"This original, artful, engaging book belongs to an evolving genre of postmodern intellectual autobiography. Telling her story about a girl from the midwest who learned to speak perfect French, a student of deconstruction who became intrigued by fascism, Alice Kaplan writes insightfully also about language, memory, politics, and writing. Kaplan's father was a lawyer at the Nuremberg trials who died when she was only seven: she recalls the frightening photographs of concentration camp victims she found among his papers. The glamour of otherness and the allure of evil-as well as the characters of various mentors, meals, lovers, and students- are the subjects of this witty and insightful memoir." — Rachel M. Brownstein, author of Becoming a Heroine
"Born a Jewish daughter of the American Midwest, Alice Kaplan became a professor of French and an expert on the literature of French fascism. French Lessons is the story of her cultural odyssey, a brave attempt to articulate the compulsions that drove her to embrace foreignness in order to become truly herself. . . . Told in a 'staccato Midwestern style,' her story of becoming French is arrestingly all-American." — Arthur Goldhammer
"Alice Kaplan has written a wonderful book, as accessible as light fiction and as polished and layered as poetry. . . . The precision and intensity of Kaplan's presentation of self in everyday life makes for an extraordinary literary achievement." — Graham Fraser
"A lovely book. . . . From the childhood learning of words from her siblings, to her professorship at Duke, she has catalogued her desire to speak a foreign language and thereby to become something foreign and alluring herself." — Fred Turner
"French Lessons captures the excitement Kaplan experienced as she fell into the French language: mastering the difficulties of French pronunciation, the forms of the French verb, the forms of French politeness." — Thomas McGonigle
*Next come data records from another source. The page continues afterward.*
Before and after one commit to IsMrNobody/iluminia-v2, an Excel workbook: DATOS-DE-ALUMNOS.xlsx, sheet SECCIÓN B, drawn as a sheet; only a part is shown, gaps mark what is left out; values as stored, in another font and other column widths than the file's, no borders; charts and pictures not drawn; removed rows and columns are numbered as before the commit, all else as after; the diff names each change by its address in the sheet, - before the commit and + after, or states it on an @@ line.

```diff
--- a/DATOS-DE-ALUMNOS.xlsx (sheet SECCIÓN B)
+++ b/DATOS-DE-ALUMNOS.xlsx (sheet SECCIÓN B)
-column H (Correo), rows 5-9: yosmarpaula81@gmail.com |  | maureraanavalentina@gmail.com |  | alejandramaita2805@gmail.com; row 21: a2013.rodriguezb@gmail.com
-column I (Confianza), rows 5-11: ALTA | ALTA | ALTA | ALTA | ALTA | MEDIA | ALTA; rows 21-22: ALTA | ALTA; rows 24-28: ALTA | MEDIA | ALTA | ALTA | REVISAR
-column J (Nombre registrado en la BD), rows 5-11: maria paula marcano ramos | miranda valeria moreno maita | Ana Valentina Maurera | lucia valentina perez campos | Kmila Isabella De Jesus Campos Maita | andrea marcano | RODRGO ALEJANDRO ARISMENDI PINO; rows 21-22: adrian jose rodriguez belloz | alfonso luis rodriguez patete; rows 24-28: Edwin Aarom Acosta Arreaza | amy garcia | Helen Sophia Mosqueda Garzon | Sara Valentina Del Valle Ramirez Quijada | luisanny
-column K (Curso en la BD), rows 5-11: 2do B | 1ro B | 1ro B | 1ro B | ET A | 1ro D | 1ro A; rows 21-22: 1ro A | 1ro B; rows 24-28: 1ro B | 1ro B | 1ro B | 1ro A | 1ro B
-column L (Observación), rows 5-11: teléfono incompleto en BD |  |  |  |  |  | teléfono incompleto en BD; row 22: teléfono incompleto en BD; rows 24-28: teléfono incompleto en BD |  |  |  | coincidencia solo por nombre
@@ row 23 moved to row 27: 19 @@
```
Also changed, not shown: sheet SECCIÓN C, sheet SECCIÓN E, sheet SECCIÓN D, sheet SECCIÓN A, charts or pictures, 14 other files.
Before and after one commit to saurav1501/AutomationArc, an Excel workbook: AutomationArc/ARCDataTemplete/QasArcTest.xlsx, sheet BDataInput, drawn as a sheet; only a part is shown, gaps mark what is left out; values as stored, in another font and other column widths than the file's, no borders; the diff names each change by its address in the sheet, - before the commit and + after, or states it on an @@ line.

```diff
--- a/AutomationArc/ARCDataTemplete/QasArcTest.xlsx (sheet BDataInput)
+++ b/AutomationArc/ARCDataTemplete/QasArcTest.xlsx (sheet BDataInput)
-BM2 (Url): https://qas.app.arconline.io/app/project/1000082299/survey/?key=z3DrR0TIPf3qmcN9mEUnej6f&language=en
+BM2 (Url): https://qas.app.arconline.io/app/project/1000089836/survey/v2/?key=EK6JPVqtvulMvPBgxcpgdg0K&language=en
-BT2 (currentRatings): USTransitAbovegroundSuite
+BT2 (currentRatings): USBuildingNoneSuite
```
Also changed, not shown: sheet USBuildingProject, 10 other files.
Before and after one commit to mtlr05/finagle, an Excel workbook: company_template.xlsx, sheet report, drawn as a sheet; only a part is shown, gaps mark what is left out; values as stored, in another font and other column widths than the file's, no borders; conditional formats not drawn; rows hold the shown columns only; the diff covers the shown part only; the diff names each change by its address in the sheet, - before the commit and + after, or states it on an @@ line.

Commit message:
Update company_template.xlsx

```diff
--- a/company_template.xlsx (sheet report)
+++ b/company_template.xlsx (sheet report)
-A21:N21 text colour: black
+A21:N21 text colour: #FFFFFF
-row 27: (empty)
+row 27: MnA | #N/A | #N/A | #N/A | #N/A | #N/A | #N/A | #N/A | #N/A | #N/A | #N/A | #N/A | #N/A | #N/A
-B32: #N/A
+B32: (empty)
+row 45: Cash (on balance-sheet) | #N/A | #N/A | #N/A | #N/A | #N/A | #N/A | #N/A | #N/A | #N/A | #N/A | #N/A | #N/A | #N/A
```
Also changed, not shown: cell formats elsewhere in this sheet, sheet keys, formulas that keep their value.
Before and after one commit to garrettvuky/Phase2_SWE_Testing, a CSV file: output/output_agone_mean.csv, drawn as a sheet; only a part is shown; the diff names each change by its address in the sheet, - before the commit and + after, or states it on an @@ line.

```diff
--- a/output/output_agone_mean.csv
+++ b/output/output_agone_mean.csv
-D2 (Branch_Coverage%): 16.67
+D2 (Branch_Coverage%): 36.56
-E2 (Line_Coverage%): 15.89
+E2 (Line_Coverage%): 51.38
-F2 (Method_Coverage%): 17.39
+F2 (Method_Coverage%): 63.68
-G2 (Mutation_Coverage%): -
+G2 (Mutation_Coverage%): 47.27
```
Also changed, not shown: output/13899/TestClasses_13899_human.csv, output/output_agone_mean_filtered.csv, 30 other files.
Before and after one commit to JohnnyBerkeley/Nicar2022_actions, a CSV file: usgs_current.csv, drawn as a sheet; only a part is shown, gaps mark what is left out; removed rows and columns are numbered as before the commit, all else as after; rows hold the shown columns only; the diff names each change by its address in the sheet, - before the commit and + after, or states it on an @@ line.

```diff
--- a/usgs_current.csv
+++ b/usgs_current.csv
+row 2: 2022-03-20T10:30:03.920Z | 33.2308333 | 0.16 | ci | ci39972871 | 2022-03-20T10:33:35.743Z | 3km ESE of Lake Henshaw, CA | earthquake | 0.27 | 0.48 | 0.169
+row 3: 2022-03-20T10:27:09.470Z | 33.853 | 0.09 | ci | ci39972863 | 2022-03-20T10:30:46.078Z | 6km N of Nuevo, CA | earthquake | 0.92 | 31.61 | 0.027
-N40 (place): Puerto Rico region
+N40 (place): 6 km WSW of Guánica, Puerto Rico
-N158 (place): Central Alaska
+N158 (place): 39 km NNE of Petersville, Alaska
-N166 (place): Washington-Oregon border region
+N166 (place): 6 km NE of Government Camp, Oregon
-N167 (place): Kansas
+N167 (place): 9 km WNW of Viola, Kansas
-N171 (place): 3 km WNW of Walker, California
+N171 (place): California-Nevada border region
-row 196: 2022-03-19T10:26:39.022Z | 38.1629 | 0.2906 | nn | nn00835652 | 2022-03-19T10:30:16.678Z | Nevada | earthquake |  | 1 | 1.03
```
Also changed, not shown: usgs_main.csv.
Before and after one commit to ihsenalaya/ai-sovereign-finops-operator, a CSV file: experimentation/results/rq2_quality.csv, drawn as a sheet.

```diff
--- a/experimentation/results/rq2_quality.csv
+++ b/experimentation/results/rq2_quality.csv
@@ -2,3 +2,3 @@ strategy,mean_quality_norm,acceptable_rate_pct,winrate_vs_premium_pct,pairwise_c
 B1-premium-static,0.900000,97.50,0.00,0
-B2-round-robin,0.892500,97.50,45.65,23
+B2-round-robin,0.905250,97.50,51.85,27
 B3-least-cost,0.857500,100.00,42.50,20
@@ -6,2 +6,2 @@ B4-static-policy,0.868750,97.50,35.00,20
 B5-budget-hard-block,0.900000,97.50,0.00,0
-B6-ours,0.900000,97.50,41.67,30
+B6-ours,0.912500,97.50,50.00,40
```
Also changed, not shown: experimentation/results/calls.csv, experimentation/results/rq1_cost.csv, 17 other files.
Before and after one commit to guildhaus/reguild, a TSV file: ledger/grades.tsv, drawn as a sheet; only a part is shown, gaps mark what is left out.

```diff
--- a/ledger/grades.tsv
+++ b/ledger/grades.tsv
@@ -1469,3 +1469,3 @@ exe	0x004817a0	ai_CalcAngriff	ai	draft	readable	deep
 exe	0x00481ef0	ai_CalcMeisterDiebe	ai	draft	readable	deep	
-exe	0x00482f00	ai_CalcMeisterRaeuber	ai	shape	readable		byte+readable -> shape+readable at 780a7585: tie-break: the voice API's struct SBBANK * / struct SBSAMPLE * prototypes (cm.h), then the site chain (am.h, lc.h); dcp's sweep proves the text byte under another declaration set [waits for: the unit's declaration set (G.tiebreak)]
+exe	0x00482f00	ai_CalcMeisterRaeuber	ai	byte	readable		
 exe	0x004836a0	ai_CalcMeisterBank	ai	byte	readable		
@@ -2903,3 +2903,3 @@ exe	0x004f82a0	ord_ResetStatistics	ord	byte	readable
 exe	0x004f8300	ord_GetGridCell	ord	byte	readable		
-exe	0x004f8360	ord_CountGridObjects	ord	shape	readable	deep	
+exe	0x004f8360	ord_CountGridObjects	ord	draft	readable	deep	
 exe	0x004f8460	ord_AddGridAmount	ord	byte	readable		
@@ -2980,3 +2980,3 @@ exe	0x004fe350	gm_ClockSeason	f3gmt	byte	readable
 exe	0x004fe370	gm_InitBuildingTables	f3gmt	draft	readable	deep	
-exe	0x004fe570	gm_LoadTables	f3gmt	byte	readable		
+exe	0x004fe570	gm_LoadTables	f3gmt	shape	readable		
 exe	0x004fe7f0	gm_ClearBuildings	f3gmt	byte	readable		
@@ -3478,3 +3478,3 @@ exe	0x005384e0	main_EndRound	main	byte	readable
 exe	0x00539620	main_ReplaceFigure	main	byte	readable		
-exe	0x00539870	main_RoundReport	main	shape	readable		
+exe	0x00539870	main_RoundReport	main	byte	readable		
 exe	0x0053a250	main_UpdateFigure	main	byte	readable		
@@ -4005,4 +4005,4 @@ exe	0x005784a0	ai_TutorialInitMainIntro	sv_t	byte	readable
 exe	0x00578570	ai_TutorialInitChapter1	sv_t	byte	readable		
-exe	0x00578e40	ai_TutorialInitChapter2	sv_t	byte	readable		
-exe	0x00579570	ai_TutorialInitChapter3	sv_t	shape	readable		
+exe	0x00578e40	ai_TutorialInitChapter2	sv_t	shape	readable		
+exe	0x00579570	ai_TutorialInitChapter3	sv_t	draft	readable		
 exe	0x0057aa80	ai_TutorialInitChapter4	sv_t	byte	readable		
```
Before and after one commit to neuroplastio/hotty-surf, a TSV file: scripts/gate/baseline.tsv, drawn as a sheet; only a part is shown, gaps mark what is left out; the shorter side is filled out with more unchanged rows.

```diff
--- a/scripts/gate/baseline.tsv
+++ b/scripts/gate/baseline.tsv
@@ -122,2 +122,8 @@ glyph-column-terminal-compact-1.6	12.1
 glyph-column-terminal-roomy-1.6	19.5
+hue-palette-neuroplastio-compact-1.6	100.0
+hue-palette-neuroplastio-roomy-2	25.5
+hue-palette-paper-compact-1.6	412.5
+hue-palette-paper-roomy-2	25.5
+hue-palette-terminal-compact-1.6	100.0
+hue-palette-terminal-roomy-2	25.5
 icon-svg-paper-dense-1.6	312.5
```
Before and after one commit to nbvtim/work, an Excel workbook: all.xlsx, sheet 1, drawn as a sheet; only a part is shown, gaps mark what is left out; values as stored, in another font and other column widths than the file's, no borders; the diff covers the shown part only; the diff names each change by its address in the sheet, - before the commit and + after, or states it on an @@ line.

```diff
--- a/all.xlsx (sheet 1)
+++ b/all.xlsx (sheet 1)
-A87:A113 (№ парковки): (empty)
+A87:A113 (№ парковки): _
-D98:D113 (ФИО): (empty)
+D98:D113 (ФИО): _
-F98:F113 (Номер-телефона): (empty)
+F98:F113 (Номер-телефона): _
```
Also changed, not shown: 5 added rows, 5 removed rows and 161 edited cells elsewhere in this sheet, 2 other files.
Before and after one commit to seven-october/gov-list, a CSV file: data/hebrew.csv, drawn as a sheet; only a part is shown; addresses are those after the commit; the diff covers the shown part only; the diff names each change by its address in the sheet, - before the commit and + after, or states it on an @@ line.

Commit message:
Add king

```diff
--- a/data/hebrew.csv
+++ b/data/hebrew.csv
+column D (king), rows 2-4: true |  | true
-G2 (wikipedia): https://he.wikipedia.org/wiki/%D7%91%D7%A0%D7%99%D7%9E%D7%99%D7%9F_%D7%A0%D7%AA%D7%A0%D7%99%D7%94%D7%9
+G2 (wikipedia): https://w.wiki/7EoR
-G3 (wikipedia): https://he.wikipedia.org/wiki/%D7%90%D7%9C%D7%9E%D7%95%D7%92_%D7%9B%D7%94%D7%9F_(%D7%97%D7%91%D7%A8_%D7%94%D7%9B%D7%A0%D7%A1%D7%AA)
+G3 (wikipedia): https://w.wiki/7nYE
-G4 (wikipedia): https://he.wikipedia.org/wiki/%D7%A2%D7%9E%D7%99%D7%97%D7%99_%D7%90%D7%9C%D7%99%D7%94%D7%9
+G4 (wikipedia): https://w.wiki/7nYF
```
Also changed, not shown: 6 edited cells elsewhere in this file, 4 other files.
"This is the most engaging new bildungsroman I have read in years-and especially because the bildung in question, the learning of French by a young American woman, brings with it such an amazing range of personal drama of modern and contemporary political and cultural history." — R. W. B. Lewis